What is being asked:
From the entries that follow, copy every line with the word "なしはNULL".

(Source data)
──────
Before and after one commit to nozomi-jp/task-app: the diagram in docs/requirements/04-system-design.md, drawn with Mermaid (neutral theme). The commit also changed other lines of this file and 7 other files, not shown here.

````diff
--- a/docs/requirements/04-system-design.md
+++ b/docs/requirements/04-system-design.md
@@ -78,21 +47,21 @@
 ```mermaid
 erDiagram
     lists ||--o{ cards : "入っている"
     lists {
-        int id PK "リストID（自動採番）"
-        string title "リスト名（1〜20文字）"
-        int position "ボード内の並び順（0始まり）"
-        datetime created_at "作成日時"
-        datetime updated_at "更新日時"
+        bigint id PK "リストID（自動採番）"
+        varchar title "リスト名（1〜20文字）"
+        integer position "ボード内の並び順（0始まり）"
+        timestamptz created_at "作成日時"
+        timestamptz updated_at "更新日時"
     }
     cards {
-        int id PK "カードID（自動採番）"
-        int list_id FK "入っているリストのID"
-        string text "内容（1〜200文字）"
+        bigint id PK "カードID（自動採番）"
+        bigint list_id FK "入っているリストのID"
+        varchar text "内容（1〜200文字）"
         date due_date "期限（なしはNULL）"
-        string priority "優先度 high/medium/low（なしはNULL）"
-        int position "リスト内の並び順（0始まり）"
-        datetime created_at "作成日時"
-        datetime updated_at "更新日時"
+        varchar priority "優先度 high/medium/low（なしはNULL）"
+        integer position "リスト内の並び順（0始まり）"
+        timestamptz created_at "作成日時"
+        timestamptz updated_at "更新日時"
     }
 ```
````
──────
Reply:
         date due_date "期限（なしはNULL）"
-        string priority "優先度 high/medium/low（なしはNULL）"
+        varchar priority "優先度 high/medium/low（なしはNULL）"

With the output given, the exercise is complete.